Amherst Farmers’ Market ‘puts a face to the farmer’

By Brendan Deady

Amanda Creegan/Daily Collegian
(Amanda Creegan/Daily Collegian)

Tammy Ryan looked over the Amherst Commons at the farmer’s market she helped coordinate. The vendors, with whom she had helped organize the event, were manning their tents a few feet away. To her left, John Houle of Chicopee bellowed out a raspy rendition of “Bad Leroy Brown” on a stage to an audience from the Stavros Center for Independent Living.

“Come on, how many reasons do you need [to come here]?” Ryan said. “All I know is that this is the place to be on Saturdays in Amherst.”

Ryan works with an Amherst Farmers’ Market Committee consisting of eight local producers to organize the event for 32 Saturdays in a row from April to November. On Sep. 19, Ryan took a break to look over another successful event.

Every Saturday, local farmers set up their tents from 8 a.m. to 3 p.m. on the town common. They stock tables covered in red checkered cloth with barrels and bins of organic produce. Little dishes hold samples of cheese, hard ciders, syrups and wine.

Mark Fellows came to represent his dairy farm, Chase Hill, based in Warwick. His face was calm, and he spoke in short, quiet bursts.

“Coming here puts a face to the farmer, to the person who puts an immense amount of effort and skill into feeding your family,” Fellows said.

Three small bowls on the table before him held the last small cubes of blue and cheddar cheese samples.

A sign to his right offered organic grass-fed veal, pork and beef by the pound. A line underneath written in chalk encouraged shoppers to ask about bones, organs and fatback.

“People who boil fatback and use the oil to cook with, think it’s healthier than olive oil, Fellows said. “I think that’s why people come here, we’re the experts. This is our life work.”

A few stations down, Simple Gifts Farms had its tent set up. A few shoppers eyed through a Technicolor collection of fresh produce, picking and squeezing. A cardboard box held a batch of tomatoes.

Some bore deep scars on their skins, their shape never quite a perfect sphere but the random results of unfettered growth.

A banner hung above, explaining that all the carrots, cabbage, corn, yellow onions, eggplant, squash and rhubarb displayed under the tent was certified organic.

The collection of customers reflected the range of their options. Students, senior citizens and children of all races smiled, prodded, purchased and conversed with the vendors.

“The food here is just better quality,” Ryan said. “And this is a community. You’re buying food with your neighbors from farms less than 20 miles away.”

Across the cement aisle stood Keith Fowler, the main proprietor of Little Pond Flower Farm, surrounded by colorful bouquets of dahlias. Fowler, who has grown dahlias for almost 30 years, quickly pointed out that his name is an anagram for flowers.
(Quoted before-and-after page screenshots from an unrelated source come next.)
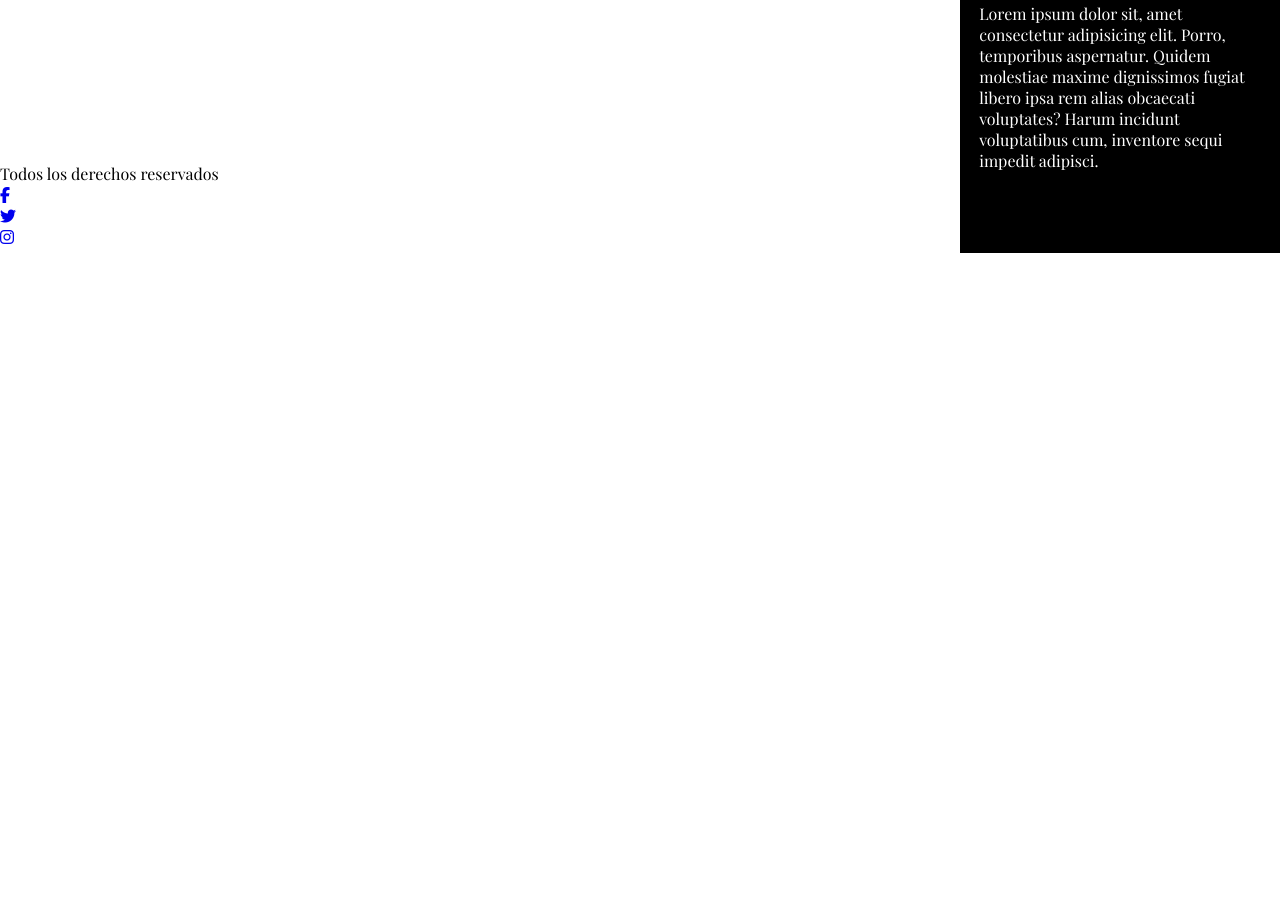
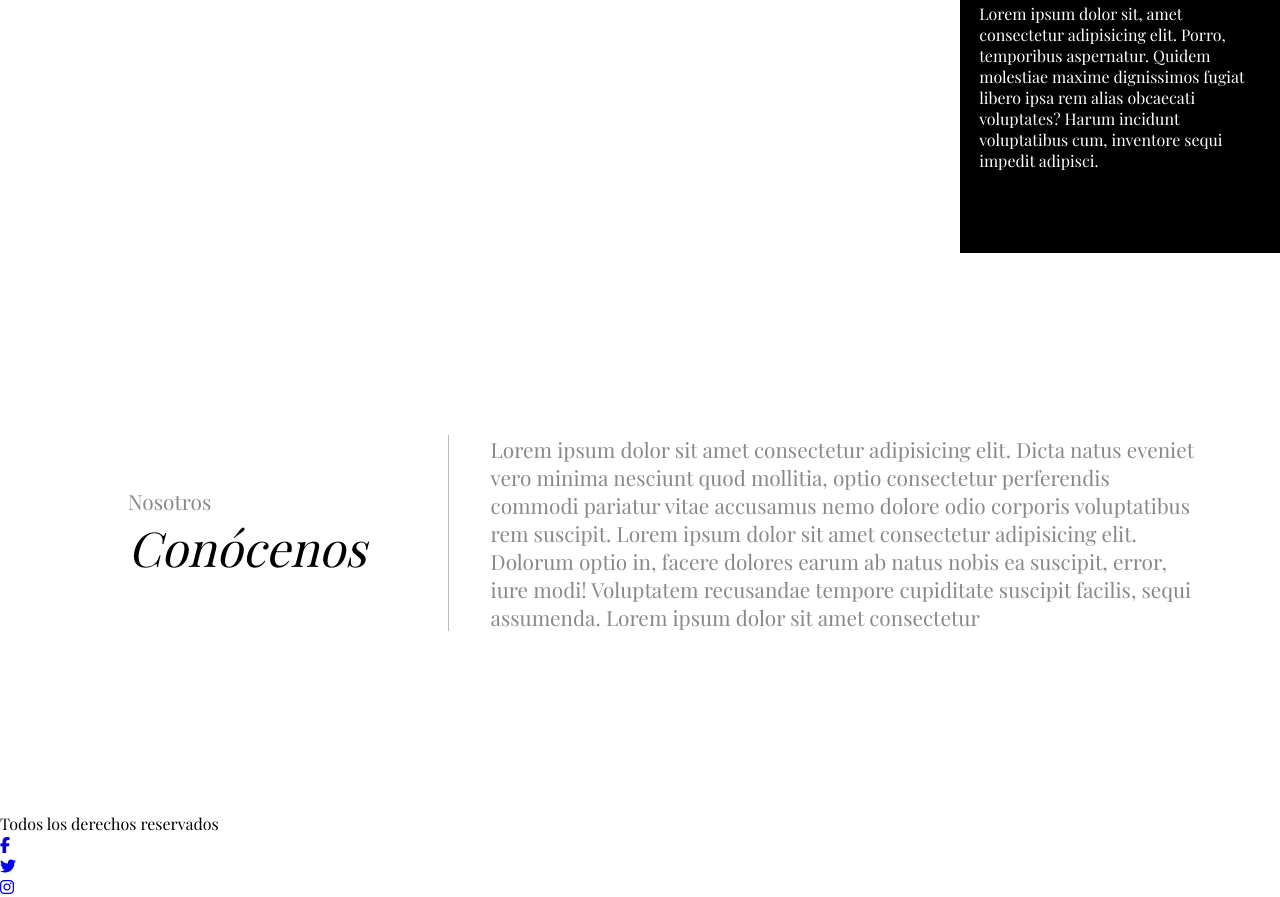
Before and after one commit to Branyer/webCake-and-Coffee, a website: page index.html in a window 1280 px wide. Shown: the part 477-1374 px from the top of the page. Before the commit the page ends 800 px from the top, so only its background shows below. Drawn offline with nearby package versions, Linux system fonts and the light colour scheme.

Commit message:
agregados estilos de sección nosotros

```diff
--- a/index.html
+++ b/index.html
@@ -80,6 +80,19 @@
         </section>
 
         <section id="nosotros" class="nosotros">
+            <div class="nosotros-titulo">
+                <span class="primero">Nosotros</span> <span class="segundo">Conócenos</span>
+            </div>
+
+            <div class="parrafo-nosotros">
+                <p>Lorem ipsum dolor sit amet consectetur
+                    adipisicing elit. Dicta natus eveniet vero minima nesciunt quod mollitia, optio consectetur perferendis commodi pariatur vitae accusamus
+                    nemo dolore odio corporis voluptatibus rem suscipit.
+                    Lorem ipsum dolor sit amet consectetur adipisicing elit. Dolorum optio in, facere dolores earum ab natus nobis ea suscipit, error, iure modi! Voluptatem recusandae tempore cupiditate suscipit facilis, sequi assumenda.
+                    Lorem ipsum dolor sit amet consectetur
+
+                </p>
+            </div>
 
         </section>
 
--- a/less/styles.less
+++ b/less/styles.less
@@ -89,12 +89,18 @@ body
 // INICIO
 /////////////////////////////////
 
+main,
+footer
+{
+    position: relative;
+    top: 90px;
+    z-index: 200;
+}
+
+
 .inicio
 {
     display: flex;
-    position: relative;
-    z-index: 200;
-    top: 90px;
     width: 100%;
     height: 80vh;
     max-width: 100%;
@@ -106,13 +112,11 @@ body
         width: 50%;
         height: 100%;
 
-
         .portada-1 , .portada-4, .texto
         {
             width: 50%;
             height: 60%;
         }
-
 
         .texto
         {
@@ -172,7 +176,7 @@ body
             justify-content: center;
             align-items: center;
             background-color: black;
-            transition: opacity 1s ease;
+            transition: opacity 0.5s ease;
             opacity: 0;
 
             i
@@ -182,7 +186,6 @@ body
             }
         }
 
-
         .portada-1:hover .overlay,
         .portada-2:hover .overlay,
         .portada-3:hover .overlay,
@@ -191,13 +194,61 @@ body
             opacity: .6;
             cursor: pointer;
 
+        }
     }
+}
 
 
 
+//////////////////////////////////
+// NOSOTROS
+/////////////////////////////////
+
+.nosotros
+{
+    display: flex;
+    width: 100%;
+    max-width: 100%;
+    height: 70vh;
 
 
+    .nosotros-titulo
+    {
+        width: 35%;
+        display: flex;
+        flex-direction: column;
+        justify-content: center;
+        padding: 10%;
+
+
+        .primero
+        {
+            font-size: 1.3rem;
+            color: rgb(138, 135, 135);
+        }
+
+        .segundo
+        {
+            font-size: 3rem;
+            font-style: italic;
+            color: rgb(0, 0, 0);
+        }
     }
 
+    .parrafo-nosotros
+    {
+        width: 65%;
+        display: flex;
+        align-items: center;
+
+        p
+        {
+            font-size: 1.3rem;
+            color: rgb(138, 135, 135);
+            border-left: 1px solid rgb(192, 185, 185);
+            margin-right: 10%;
+            padding-left: 5%;
+        }
+    }
 
 }
```
Also changed, not shown: css/styles.css.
He walked among the flowers of varying size and color and rattled off some of the names of the more than 50 varieties he grows.

“This one’s pink princess, this one marble ball,” Fowler said.

He stopped and grabbed the stock of a deep purple and violet dahlia, brought it to his nose, inhaled and smiled.

“This one’s called chocolate. If you take your time you can really catch a hint of the smell,” he said.

Fowler said he loves growing dahlias because it’s a self-fulfilling project. He enjoys watching the growth process and what nature does to produce varied colors without his influence.

“I still get the most gratification from seeing others buying my product, my craft really,” Fowler said.

According to Ryan, the market manager, the weekly event has more than just a positive effect on the local economy.

The Amherst Farmers’ Market offers shoppers a Snap and Save option which matches up to $5 for any customers using EBT benefits. The committee also collaborated with the Stavros Center for Independent Living, which offers programs for people with disabilities.

A group of physically disabled people stationed themselves under tents behind Ryan and, between smiles, scarfed down Dorito dogs and listened to Houle sing about that bad Leroy Brown.

“People usually say these events are too expensive to attend. Well now the farmers get paid, the less fortunate get to eat local healthy produce. Sounds good to me,” Ryan said.

As Ryan spoke a church bell clamored, stubborn and demanding through the sunny morning. A file of people exited the Grace Episcopal Church clad in black. The bell would ring 96 more times for the number of years the deceased lived.

As a family honored the end of one’s life, across the street, no less than 100 feet away, the Amherst Commons teemed with people celebrating it.

Brendan Deady can be reached at [email protected] or followed on Twitter @bdeady26.